**Assigned task:** Would you print the records below word for word, without the pictures?

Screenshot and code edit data
· · · · ·

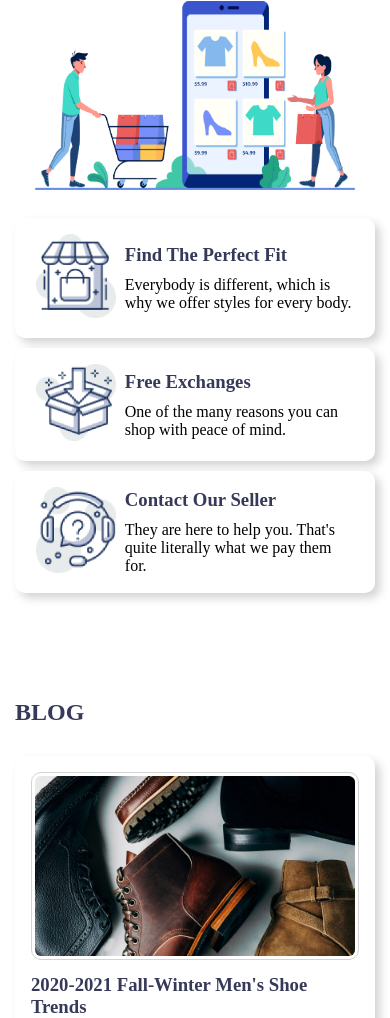
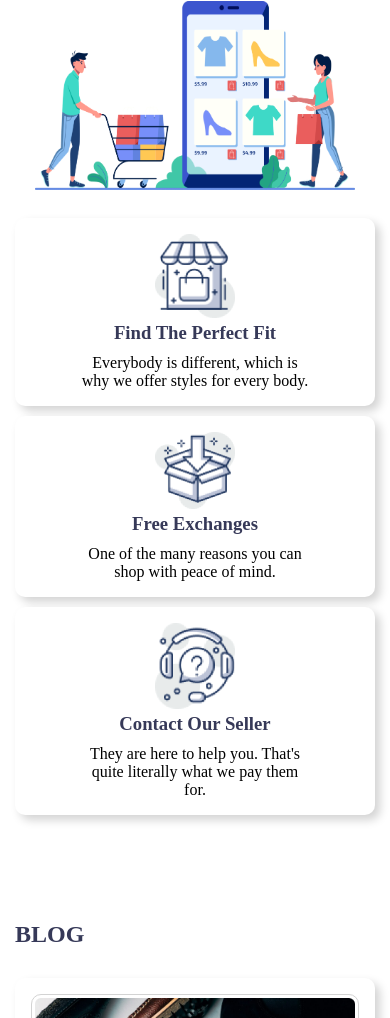
Before and after one commit to forid1026/shoes-fashion, a plain HTML site: page index.html in a window 390 px wide. Shown: the part 4716-5734 px from the top of the page. Drawn offline with Linux system fonts and the light colour scheme; files whose address does not match are found by name.

Commit message:
service content resoponsive update

```diff
--- a/assets/css/style.css
+++ b/assets/css/style.css
@@ -251,6 +251,10 @@ footer p{
     #hero .hero-content h1{
         font-size: 25px;
     }
+    .service-content{
+        flex-direction: column;
+        text-align: center;
+    }
     .hero-image img{
         width: 350px;
         height: 350px;
```
Also changed, not shown: index.html (+1 -1 lines).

· · · · ·

**Result of the task:**
Before and after one commit to forid1026/shoes-fashion, a plain HTML site: page index.html in a window 390 px wide. Shown: the part 4716-5734 px from the top of the page. Drawn offline with Linux system fonts and the light colour scheme; files whose address does not match are found by name.

Commit message:
service content resoponsive update

```diff
--- a/assets/css/style.css
+++ b/assets/css/style.css
@@ -251,6 +251,10 @@ footer p{
     #hero .hero-content h1{
         font-size: 25px;
     }
+    .service-content{
+        flex-direction: column;
+        text-align: center;
+    }
     .hero-image img{
         width: 350px;
         height: 350px;
```
Also changed, not shown: index.html (+1 -1 lines).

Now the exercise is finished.